=== Exercise objective ===
Look through the listing below and count the lines holding "following". Reply with the number alone.

=== Supplied entries ===
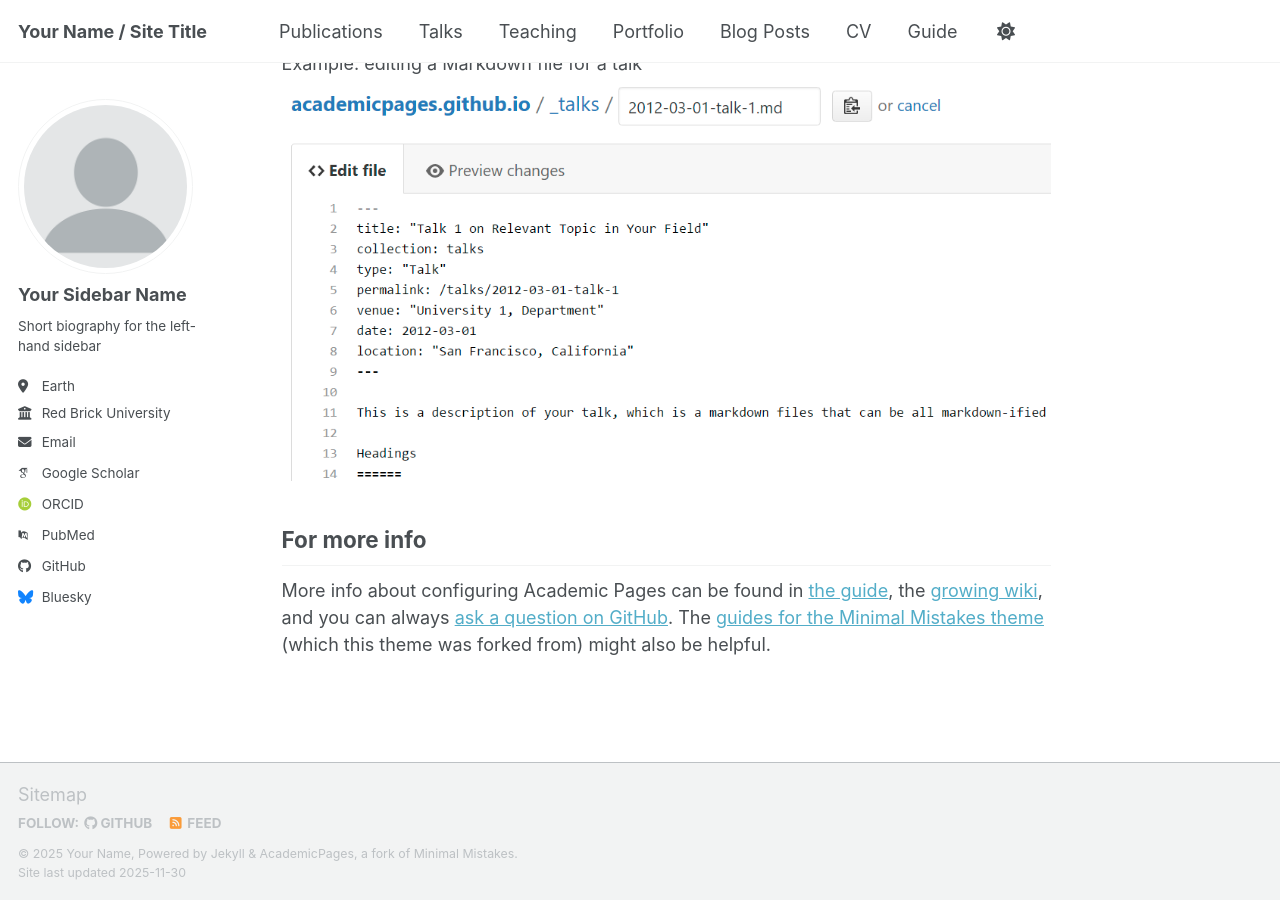
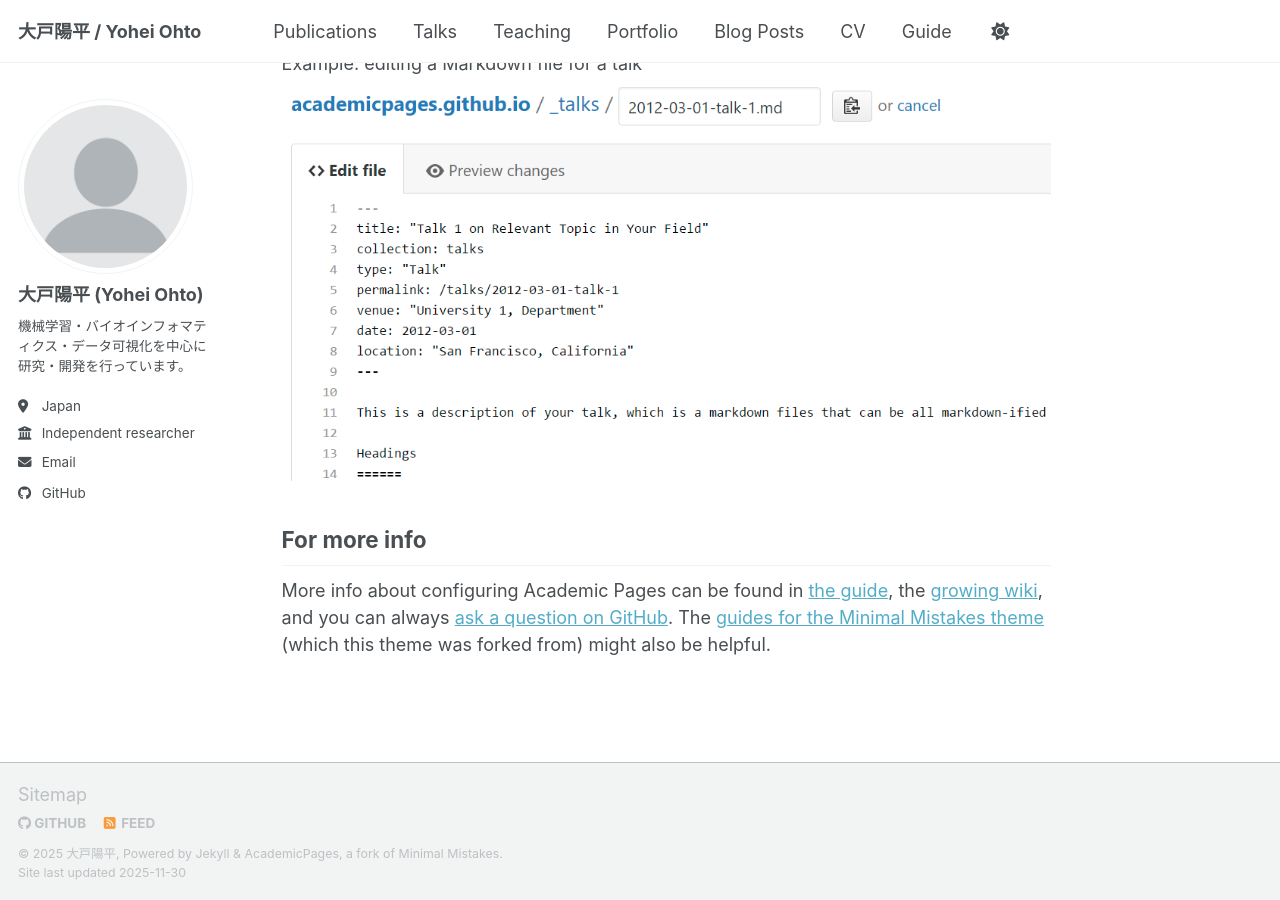
Before and after one commit to YoheiOhto/YoheiOhto.github.io, a Jekyll site: the page built from _pages/about.md, in a window 1280 px wide and 900 px high, scrolled down 2718 px. Built offline with Jekyll 4.4.1, drawn with Linux system fonts in a browser that asks for light colours; some web fonts are replaced; a script bundle is joined from its source files by our own code; library files that are not in the unit come from our copies.

Commit message:
first commit

```diff
--- a/_config.yml
+++ b/_config.yml
@@ -7,16 +7,15 @@
 # server process.
 
 # Basic Site Settings
-locale                   : "en-US"
-site_theme               : "default" # Currently available options are "default", "air"
-title                    : "Your Name / Site Title"
+locale                   : "ja-JP"
+site_theme               : "default"
+title                    : "大戸陽平 / Yohei Ohto"
 title_separator          : "-"
-name                     : &name "Your Name"
-description              : &description "Your Name's academic portfolio"   # Update this with a general description of your site, this is the default if not overridden by a page
-url                      : https://academicpages.github.io # The base hostname & protocol for your site e.g. "https://[your GitHub username].github.io",
-                                                           # or if you already have some other page hosted on Github then use "https://[your GitHub username].github.io/[Your Repo Name]"
-baseurl                  : "" # the subpath of your site, e.g. "/blog"
-repository               : "academicpages/academicpages.github.io"
+name                     : &name "大戸陽平"
+description              : &description "大戸陽平のアカデミックポートフォリオ"
+url                      : https://yoheiohto.github.io
+baseurl                  : ""
+repository               : "YoheiOhto/YoheiOhto.github.io"
 
 # Site Author - The following control what appear as part of the author content on the side bar.
 #               If a field is blank the icon and link will not appear, otherwise it will be shown.
@@ -24,63 +23,62 @@ repository               : "academicpages/academicpages.github.io"
 author:
   # Biographic information
   avatar           : "profile.png"
-  name             : "Your Sidebar Name"
-  pronouns         : # example: "she/her"
-  bio              : "Short biography for the left-hand sidebar"
-  location         : "Earth"
-  employer         : "Red Brick University"
-  uri              : # URL
-  email            : "none@example.org"
+  name             : "大戸陽平 (Yohei Ohto)"
+  pronouns         :
+  bio              : "機械学習・バイオインフォマティクス・データ可視化を中心に研究・開発を行っています。"
+  location         : "Japan"
+  employer         : "Independent researcher"
+  uri              :
+  email            : "oy826c60@gmail.com"
 
-  # Academic websites
-  academia         : # URL
-  arxiv            : # URL - Update with the correct link to your profile
-  googlescholar    : "https://scholar.google.com/citations?user=PS_CX0AAAAAJ"
-  inspire-hep      : # URL
-  impactstory      : # URL
-  orcid            : "https://orcid.org/yourorcidurl"
-  semantic         : # URL
-  ssrn             : # URL
-  pubmed           : "https://www.ncbi.nlm.nih.gov/pubmed/?term=john+snow"
-  researchgate     : # URL
-  scopus           : # URL
-  zotero           : # URL
-
+  # Academic websites (必要に応じて URL を更新してください)
+  academia         :
+  arxiv            :
+  googlescholar    :
+  inspire-hep      :
+  impactstory      :
+  orcid            :
+  semantic         :
+  ssrn             :
+  pubmed           :
+  researchgate     :
+  scopus           :
+  zotero           :
 
   # Repositories and software development
-  bitbucket        : # Username - Update with your username on the site
-  codepen          : # Username
-  dribbble         : # Username
-  github           : "academicpages"
-  kaggle           : # Username
-  stackoverflow    : # User number or user number and name (i.e., use "1" or "1/jeff-atwood")
+  bitbucket        :
+  codepen          :
+  dribbble         :
+  github           : "YoheiOhto"
+  kaggle           :
+  stackoverflow    :
 
-  # Social media
-  artstation       : # Username
-  bluesky          : "bsky.app" # Replace this with you Bluesky username
-  facebook         : # Username
-  flickr           : # Username
-  foursquare       : # Username
-  goodreads        : # Username
-  google_plus      : # Username
-  keybase          : # Username
-  instagram        : # Username
-  lastfm           : # Username
-  linkedin         : # Username
-  mastodon         : # URL
-  medium           : # URL
-  pinterest        : # Username
-  soundcloud       : # Username
-  steam            : # Username
-  telegram         : # URL
-  tumblr           : # Username
-  twitter          : # Username for X / Twitter
-  vine             : # Username
-  weibo            : # Username
-  wikipedia        : # Username
-  xing             : # Username
-  youtube          : # Username
-  zhihu            : # Username
+  # Social media (必要なら入力してください)
+  artstation       :
+  bluesky          :
+  facebook         :
+  flickr           :
+  foursquare       :
+  goodreads        :
+  google_plus      :
+  keybase          :
+  instagram        :
+  lastfm           :
+  linkedin         :
+  mastodon         :
+  medium           :
+  pinterest        :
+  soundcloud       :
+  steam            :
+  telegram         :
+  tumblr           :
+  twitter          :
+  vine             :
+  weibo            :
+  wikipedia        :
+  xing             :
+  youtube          :
+  zhihu            :
 
 # Publication Category - The following the list of publication categories and their headings
 publication_category:
@@ -302,7 +300,7 @@ sass:
 permalink: /:categories/:title/
 # paginate: 5 # amount of posts to show
 # paginate_path: /page:num/
-timezone: Etc/UTC # https://en.wikipedia.org/wiki/List_of_tz_database_time_zones
+timezone: Asia/Tokyo # https://en.wikipedia.org/wiki/List_of_tz_database_time_zones
 
 
 # Plugins
```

=== Exercise output ===
2